In Tanjong Pagar on the edge of the Raffles Place central business district, Indonesian billionaire Sukanto Tanoto’s Pacific Eagle Real Estate opened its first Singapore hotel in July. The 304-room Mondrian Duxton Singapore near Chinatown was built at a cost of S$400 million.

Mondrian Duxton’s general manager, Robert C. Hauck, is upbeat about the hotel’s prospects. “We have to compete regionally with other cities, but right now Singapore feels like the center of the world,” he said.

Across the Keppel Harbor, billionaire Asok Kumar Hiranandani’s Royal Group is working overtime to complete the construction of their luxurious all-villa Raffles Sentosa Resort and Spa on Sentosa Island in time for next year’s grand opening.

Royal Group also plans to redevelop the Ming Arcade, an aging shopping mall on Cuscaden Road near Orchard Road, into a boutique hotel. On the same street, Pansy Ho’s Shun Tak Holdings will open in November the 142-room Artyzen Singapore, which features a rooftop garden where guests can swim in the 25-meter cantilevered infinity pool.

Also in November, billionaire Kwek Leng Beng’s City Developments and Hong Leong Group will open Singapore’s first Edition hotel, a 204-room boutique hotel that’s part of the upscale mixed use development that includes the Boulevard 88 residential condominium beside the Four Seasons Hotel.

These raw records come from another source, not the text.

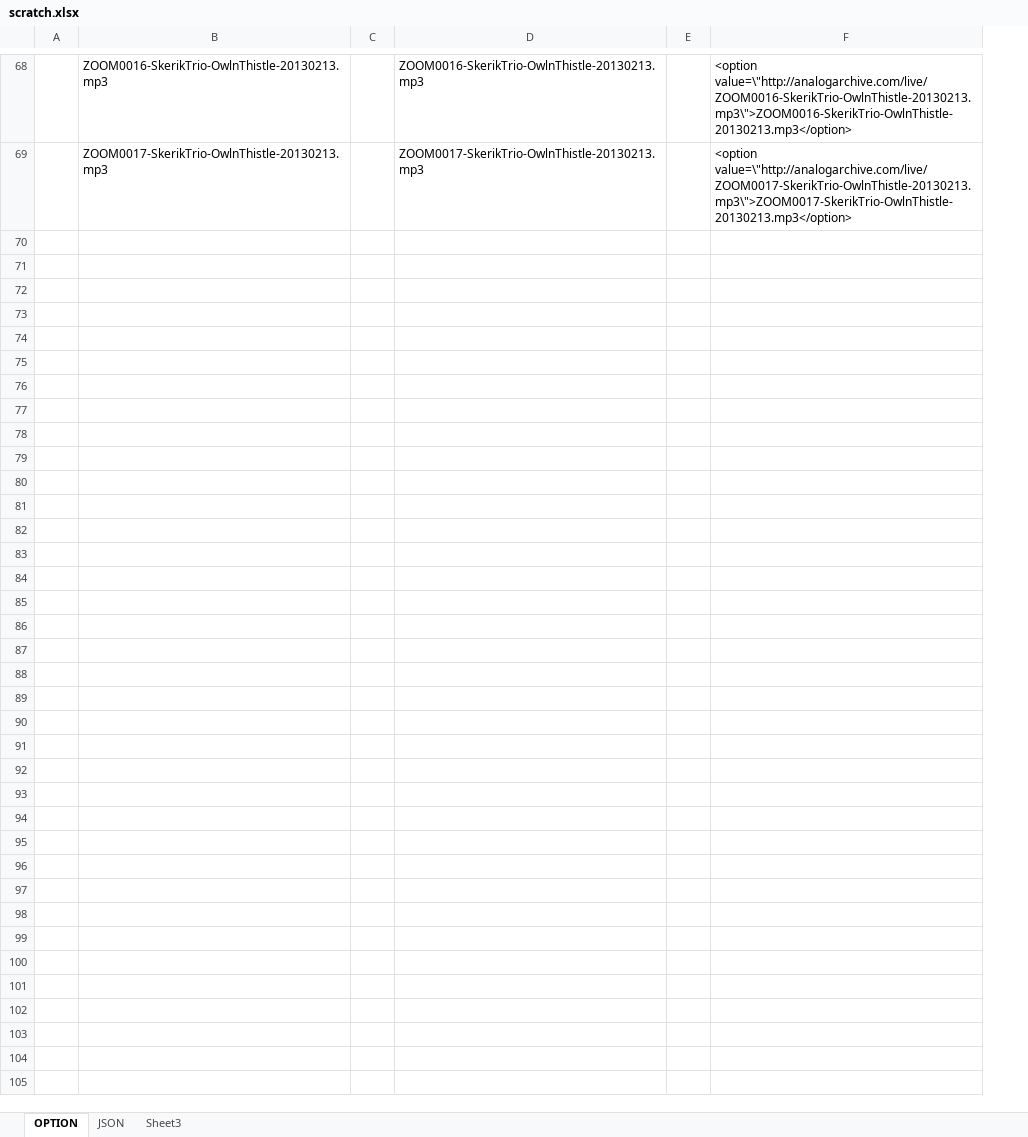
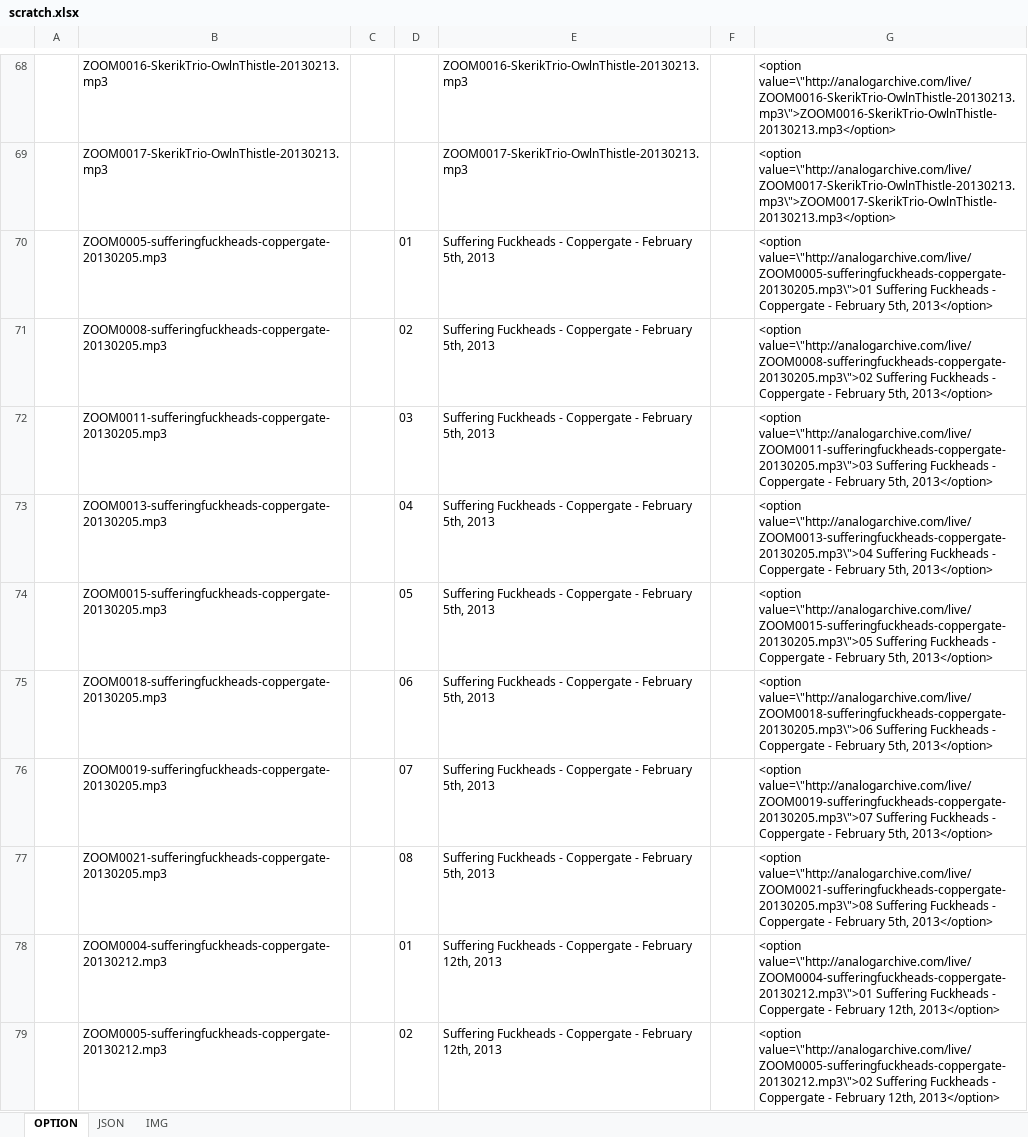
Before and after one commit to jimarasim/nodeDevelopment, an Excel workbook: stuffedanimalwar.com/scratch.xlsx, sheet OPTION, drawn as a sheet; only a part is shown, gaps mark what is left out; values as stored, in another font and other column widths than the file's, no borders; the diff covers the shown part only; the diff names each change by its address in the sheet, - before the commit and + after, or states it on an @@ line.

Commit message:
took out lex and put in some suffering

```diff
--- a/stuffedanimalwar.com/scratch.xlsx (sheet OPTION)
+++ b/stuffedanimalwar.com/scratch.xlsx (sheet OPTION)
-sheet tab: Sheet3
+sheet tab: IMG
+column D, empty
+row 70:  | ZOOM0005-sufferingfuckheads-coppergate-20130205.mp3 |  | 01 | Suffering Fuckheads - Coppergate - February 5th, 2013 |  | <option value=\"http://analogarchive.com/live/ZOOM0005-sufferingfuckheads-coppergate-20130205.mp3\">01 Suffering Fuckheads - Coppergate - February 5th, 2013</option>
+row 71:  | ZOOM0008-sufferingfuckheads-coppergate-20130205.mp3 |  | 02 | Suffering Fuckheads - Coppergate - February 5th, 2013 |  | <option value=\"http://analogarchive.com/live/ZOOM0008-sufferingfuckheads-coppergate-20130205.mp3\">02 Suffering Fuckheads - Coppergate - February 5th, 2013</option>
+row 72:  | ZOOM0011-sufferingfuckheads-coppergate-20130205.mp3 |  | 03 | Suffering Fuckheads - Coppergate - February 5th, 2013 |  | <option value=\"http://analogarchive.com/live/ZOOM0011-sufferingfuckheads-coppergate-20130205.mp3\">03 Suffering Fuckheads - Coppergate - February 5th, 2013</option>
+row 73:  | ZOOM0013-sufferingfuckheads-coppergate-20130205.mp3 |  | 04 | Suffering Fuckheads - Coppergate - February 5th, 2013 |  | <option value=\"http://analogarchive.com/live/ZOOM0013-sufferingfuckheads-coppergate-20130205.mp3\">04 Suffering Fuckheads - Coppergate - February 5th, 2013</option>
+row 74:  | ZOOM0015-sufferingfuckheads-coppergate-20130205.mp3 |  | 05 | Suffering Fuckheads - Coppergate - February 5th, 2013 |  | <option value=\"http://analogarchive.com/live/ZOOM0015-sufferingfuckheads-coppergate-20130205.mp3\">05 Suffering Fuckheads - Coppergate - February 5th, 2013</option>
+row 75:  | ZOOM0018-sufferingfuckheads-coppergate-20130205.mp3 |  | 06 | Suffering Fuckheads - Coppergate - February 5th, 2013 |  | <option value=\"http://analogarchive.com/live/ZOOM0018-sufferingfuckheads-coppergate-20130205.mp3\">06 Suffering Fuckheads - Coppergate - February 5th, 2013</option>
+row 76:  | ZOOM0019-sufferingfuckheads-coppergate-20130205.mp3 |  | 07 | Suffering Fuckheads - Coppergate - February 5th, 2013 |  | <option value=\"http://analogarchive.com/live/ZOOM0019-sufferingfuckheads-coppergate-20130205.mp3\">07 Suffering Fuckheads - Coppergate - February 5th, 2013</option>
+row 77:  | ZOOM0021-sufferingfuckheads-coppergate-20130205.mp3 |  | 08 | Suffering Fuckheads - Coppergate - February 5th, 2013 |  | <option value=\"http://analogarchive.com/live/ZOOM0021-sufferingfuckheads-coppergate-20130205.mp3\">08 Suffering Fuckheads - Coppergate - February 5th, 2013</option>
+row 78:  | ZOOM0004-sufferingfuckheads-coppergate-20130212.mp3 |  | 01 | Suffering Fuckheads - Coppergate - February 12th, 2013 |  | <option value=\"http://analogarchive.com/live/ZOOM0004-sufferingfuckheads-coppergate-20130212.mp3\">01 Suffering Fuckheads - Coppergate - February 12th, 2013</option>
+row 79:  | ZOOM0005-sufferingfuckheads-coppergate-20130212.mp3 |  | 02 | Suffering Fuckheads - Coppergate - February 12th, 2013 |  | <option value=\"http://analogarchive.com/live/ZOOM0005-sufferingfuckheads-coppergate-20130212.mp3\">02 Suffering Fuckheads - Coppergate - February 12th, 2013</option>
```
Also changed, not shown: 41 added rows elsewhere in this sheet, sheet IMG, formulas that keep their value, 11 other files.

Elsewhere in Singapore, billionaire Choo Chong Ngen, who made his early fortune from budget hotel chain Hotel 81 in the city’s red light district, has been expanding rapidly into mid tier markets. Led by his daughter Carolyn, Choo’s Worldwide Hotels bought the 542-room Parkroyal on Kitchener near Little India for S$525 million in July from Wee’s UOL Group and is rebranding it as Novotel Singapore. The company is spending another S$1.1 billion to open two brand new hotels in the Lion City by the end of the year.

“The outlook is very positive,” Carolyn said in an interview published in the September edition of Forbes Asia. “It’s just that with high interest rates, a lot of investments will need a very long term horizon.”

—With additional reporting from Gloria Haraito and Jessica Tan.

link